  3. Oh, Diane, what a treat to read your post this morning! Your tablescape is absolutely lovely and it was so interesting to learn the background of your treasures. I especially LOVE your crystal pattern: delicate, intricate and stunning. I, too, am very sentimental about family heirlooms, and I cherish the ones I have. Thank you for a delightful way to start my day. Rosie @ The Magic Hutch

    1. Hi Rosie, thank you! I've been having a lot of fun putting together my first tablescapes this past month from things I have collected for years. If it isn't evident, I have pretty much kept everything since I was a kid, especially if it had any kind of sentimental value. I am a packrat LOL. I stopped by your blog and enjoyed your spring table setting too. Terri

  4. Love the table for one and of course I love anything blue and white! Love your pitchers and the quote about fresh flowers -- If I can't get flowers at least I have real fruit on the table -- nothing "faux" for me!

    1. Hi Martha, I like blue and white too. It is classic and always looks so fresh. I also seem to be drawn to anything that is floral too. I stopped by your blog and enjoyed what you put together this week - I love that you include the food!

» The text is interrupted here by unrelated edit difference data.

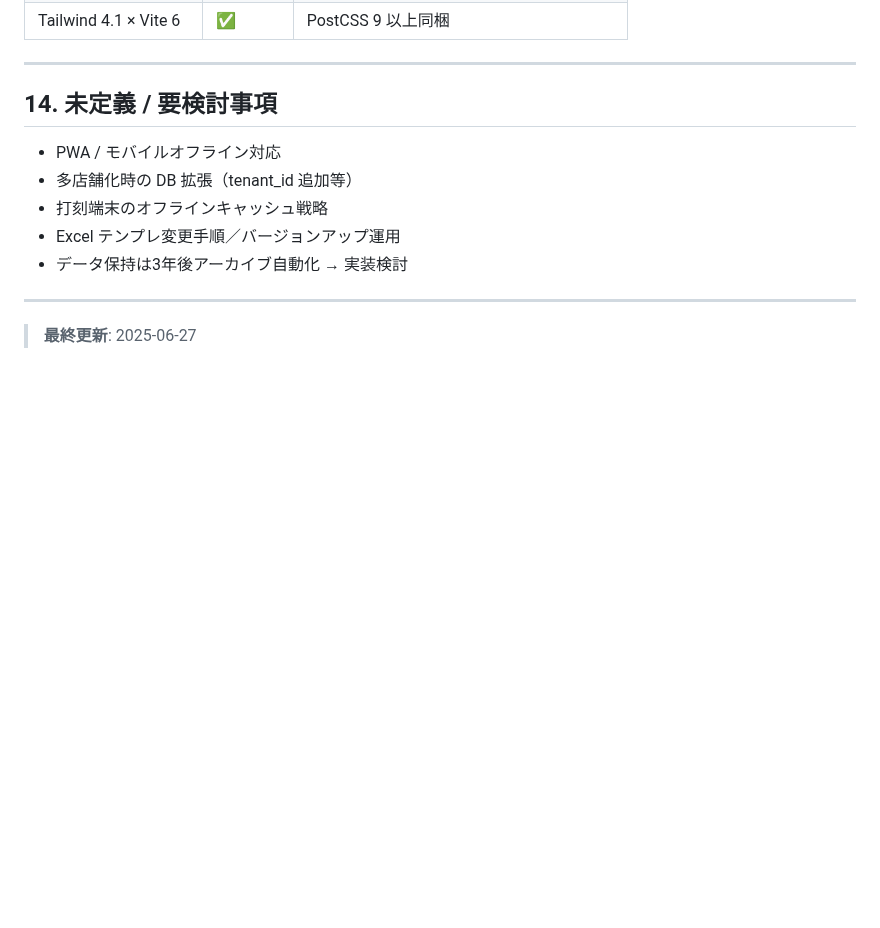
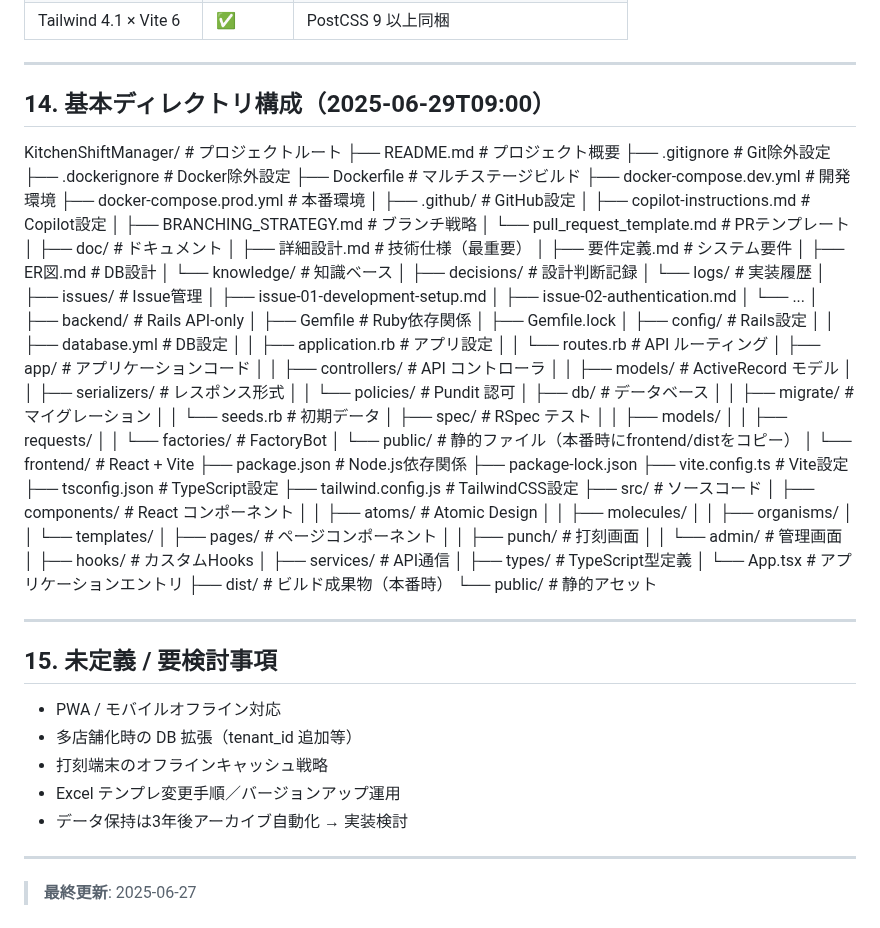
Before and after one commit to peco-tanaka/KitchenShiftManager, a Markdown page: doc/詳細設計.md, the part around the change. Drawn GitHub-style; blank space fills up the shorter version.

Commit message:
ディレクトリ構成を追加

```diff
--- a/doc/詳細設計.md
+++ b/doc/詳細設計.md
@@ -413,7 +413,80 @@ CRUD /api/allowances       # 管理者のみ
 
 ---
 
-## 14. 未定義 / 要検討事項
+## 14. 基本ディレクトリ構成（2025-06-29T09:00）
+
+KitchenShiftManager/                 # プロジェクトルート
+├── README.md                        # プロジェクト概要
+├── .gitignore                       # Git除外設定
+├── .dockerignore                    # Docker除外設定
+├── Dockerfile                       # マルチステージビルド
+├── docker-compose.dev.yml           # 開発環境
+├── docker-compose.prod.yml          # 本番環境
+│
+├── .github/                         # GitHub設定
+│   ├── copilot-instructions.md      # Copilot設定
+│   ├── BRANCHING_STRATEGY.md         # ブランチ戦略
+│   └── pull_request_template.md     # PRテンプレート
+│
+├── doc/                             # ドキュメント
+│   ├── 詳細設計.md                   # 技術仕様（最重要）
+│   ├── 要件定義.md                   # システム要件
+│   ├── ER図.md                      # DB設計
+│   └── knowledge/                   # 知識ベース
+│       ├── decisions/               # 設計判断記録
+│       └── logs/                    # 実装履歴
+│
+├── issues/                          # Issue管理
+│   ├── issue-01-development-setup.md
+│   ├── issue-02-authentication.md
+│   └── ...
+│
+├── backend/                         # Rails API-only
+│   ├── Gemfile                      # Ruby依存関係
+│   ├── Gemfile.lock
+│   ├── config/                      # Rails設定
+│   │   ├── database.yml             # DB設定
+│   │   ├── application.rb           # アプリ設定
+│   │   └── routes.rb                # API ルーティング
+│   ├── app/                         # アプリケーションコード
+│   │   ├── controllers/             # API コントローラ
+│   │   ├── models/                  # ActiveRecord モデル
+│   │   ├── serializers/             # レスポンス形式
+│   │   └── policies/                # Pundit 認可
+│   ├── db/                          # データベース
+│   │   ├── migrate/                 # マイグレーション
+│   │   └── seeds.rb                 # 初期データ
+│   ├── spec/                        # RSpec テスト
+│   │   ├── models/
+│   │   ├── requests/
+│   │   └── factories/               # FactoryBot
+│   └── public/                      # 静的ファイル（本番時にfrontend/distをコピー）
+│
+└── frontend/                        # React + Vite
+    ├── package.json                 # Node.js依存関係
+    ├── package-lock.json
+    ├── vite.config.ts               # Vite設定
+    ├── tsconfig.json                # TypeScript設定
+    ├── tailwind.config.js           # TailwindCSS設定
+    ├── src/                         # ソースコード
+    │   ├── components/              # React コンポーネント
+    │   │   ├── atoms/               # Atomic Design
+    │   │   ├── molecules/
+    │   │   ├── organisms/
+    │   │   └── templates/
+    │   ├── pages/                   # ページコンポーネント
+    │   │   ├── punch/               # 打刻画面
+    │   │   └── admin/               # 管理画面
+    │   ├── hooks/                   # カスタムHooks
+    │   ├── services/                # API通信
+    │   ├── types/                   # TypeScript型定義
+    │   └── App.tsx                  # アプリケーションエントリ
+    ├── dist/                        # ビルド成果物（本番時）
+    └── public/                      # 静的アセット
+
+---
+
+## 15. 未定義 / 要検討事項
 
 * PWA / モバイルオフライン対応
 * 多店舗化時の DB 拡張（tenant\_id 追加等）
```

  5. Terri,
    I am so happy I stopped by your blog. Your tablescape is amazing! I love that you treasure & use your vintage & antiques treasures. I do too! I love when bloggers let us know the history of their treasures. Your dishes are beautiful and your crystal is stunning. ! I love blue & white pitchers too!
    Your table is elegant.....a perfect setting for all your beautiful heirlooms!
    Blessings My Friend,

    1. Hi Elaine! I saw your blog this morning and really liked that blue and white pitcher on your table too. I am so glad that you stopped by today and left such nice comments.

  6. Terri, your setting for one is exquisite, and I find your family room charming. Love the sunlight streaming in. You have many lovely treasures. I smile at the thought of your grandmother giving you a set of parfait glasses when you were a teen, and that planted the seed for your pursuit. I'm much the same kind of sentimental collector.
    Nice to meet you. Love the name, Aspen Hill.

  7. Sarah, I am so glad you stopped by. It is nice to meet you too. I saw your blog earlier this week, and made myself a note to keep an eye out for more of your posts. Several things stood out to me. First was the overall feeling of it, and more specifically were the antiques like the Hubley garden rabbit and the ironstone pitcher full of redbud blossoms. My other passion is gardening, and it is rare that I am able to find vintage garden ornaments like your wonderful rabbit. Thank you for your kind words and taking the time to leave them!

  8. Just lovely, HollyAnnS